Climate Desk

Climate Change Likely Made Hurricane Matthew Worse

October hurricanes aren’t supposed to be this bad.

People try to cross the over flowing Rouyonne river in the commune of Leogane, south of Port-au-Prince, October 5, 2016.
People try to cross the overflowing Rouyonne River in the commune of Leogane, south of Port-au-Prince, Haiti, on Wednesday.

Hector Retamal/Getty Images

This story originally appeared on Grist and is republished here with permission as part of Climate Desk.

October hurricanes aren’t supposed to be this scary.

Hurricane Matthew plowed across Haiti on Tuesday as one of the strongest storms ever recorded at this time of year—and the most powerful to strike that country in half a century. The United Nations is calling it the worst humanitarian crisis to hit Haiti since the 2010 earthquake. After swiping Cuba on Wednesday morning, Matthew now threatens the southeastern United States, with potential landfall by this weekend.


Tropical storm season technically runs through November, but August and September—when ocean temperatures peak—are typically the major months of concern. By October, sea surface temps usually decline, reducing storm intensity. (Warm water = jet fuel for hurricanes.)


But CO2-heated oceans, combined with sea-level rise, could increase the danger of strong late-season storms. Recent studies suggest that tropical cyclones might become less frequent in a warmer world—but the ones we do get will be stronger and more damaging.
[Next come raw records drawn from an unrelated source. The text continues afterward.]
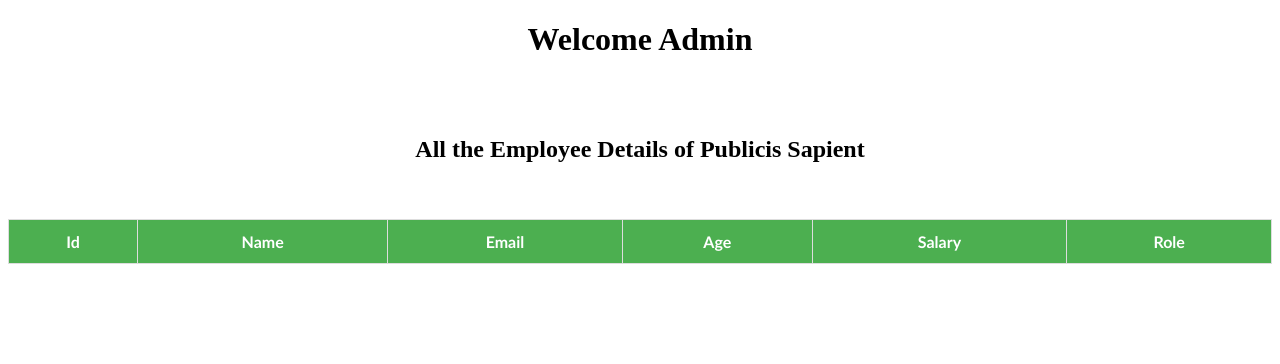
Repository: elizasharon/sprint-3-back-end
Page: http://localhost/SpringMVC2.0/WEB-INF/views/admin.jsp
An editor plug-in stored every save of this project. The page is shown before and after the next save, followed by the edit.
The browser window is 1280 px wide. The pictures show the whole page.
The page is served by Tomcat 9. Nobody is signed in. Other server files are loaded and not shown. The template is opened directly, without the code that normally fills it, so the values that code supplies are empty.

Above is the page before, as saved 2019-07-17 04:00:03.

### Java_Eclipse_Workspace/SpringMVC2.0/src/main/webapp/WEB-INF/views/admin.jsp
<%@ page language="java" contentType="text/html; charset=UTF-8"
    pageEncoding="UTF-8" isELIgnored="false" %>
<!DOCTYPE html>
<html>
<head>
<meta charset="UTF-8">
<title>Admin Page</title>
<style>
/* Set a style for all buttons */
button {
text-align:center;
  background-color: #4CAF50;
  color: white;
  padding: 10px 0;
  margin: 8px 0;
  border: none;
  cursor: pointer;
  width: 60%;
  opacity: 0.9;
}

button:hover {
  opacity:1;
}

/* Float cancel and signup buttons and add an equal width */
.signupbtn {
  width: 10%;
}

/* Add padding to container elements */
.container {
  padding: 16px;
}

/* Clear floats */
.clearfix::after {
  content: "";
  clear: both;
  display: table;
}
#employee {
  font-family: "Trebuchet MS", Arial, Helvetica, sans-serif;
  border-collapse: collapse;
  width: 100%;
}

#employee td, #employee th {
  border: 1px solid #ddd;
  padding: 8px;
}

#employee tr:nth-child(even){background-color: #f2f2f2;}

#employee tr:hover {background-color: #ddd;}

#employee th {
  padding-top: 12px;
  padding-bottom: 12px;
  text-align: center;
  background-color: #4CAF50;
  color: white;
}
</style>
</head>
<body style="text-align:center;">
	<%@ taglib prefix="c" uri="http://java.sun.com/jsp/jstl/core" %>

<h1>Welcome Admin</h1>
<br><br>
	<h2>All the Employee Details of Publicis Sapient</h2>
	<br>
	<br>
	<table border="1" style="margin-left: auto; margin-right: auto;" id="employee">
		<tr>
			<th>Id</th>
			<th>Name</th>
			<th>Email</th>
			<th>Age</th>
			<th>Salary</th>
			<th>Role</th>
		</tr>
		<c:forEach items="${emplist}" var="emp">
			<tr>
				<td>${emp.id}</td>
				<td>${emp.name}</td>
				<td>${emp.email}</td>
				<td>${emp.age}</td>
				<td>${emp.salary}</td>
				<td>${emp.role}</td>
			</tr>
		</c:forEach>
	</table>
	<br>
	 <div class="clearfix">

    </div>

</body>
</html>

After the next save:
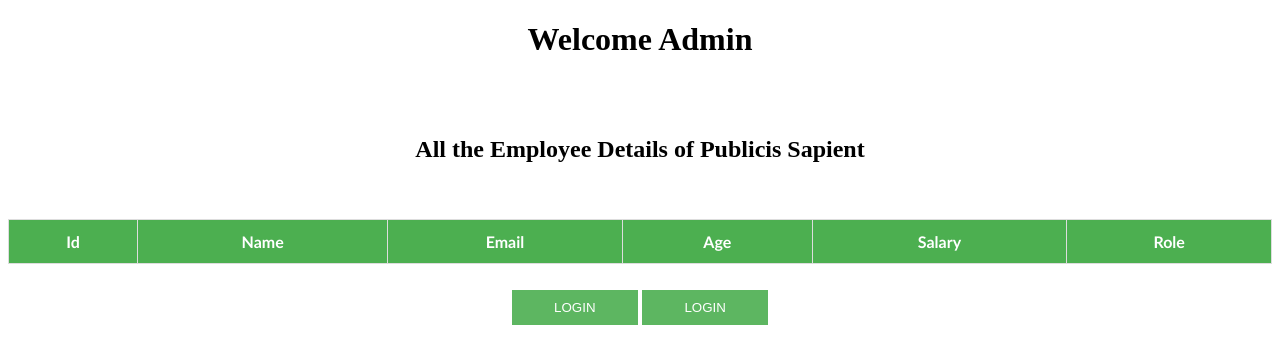
Saved 51 s later.
--- a/Java_Eclipse_Workspace/SpringMVC2.0/src/main/webapp/WEB-INF/views/admin.jsp
+++ b/Java_Eclipse_Workspace/SpringMVC2.0/src/main/webapp/WEB-INF/views/admin.jsp
@@ -93,7 +93,8 @@
 	</table>
 	<br>
 	 <div class="clearfix">
-
+  		<a href="login"><button type="button" class="signupbtn">LOGIN</button></a>
+   		<a href="login"><button type="button" class="signupbtn">LOGIN</button></a>
     </div>
 
 </body>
With surface temps currently at or above average for October, Matthew’s projected track is cause for alarm. The governors of Florida, Georgia, and both Carolinas have declared emergencies, with coastal evacuations—which could include millions of people—beginning Wednesday. Matthew might provide a very unwelcome October surprise.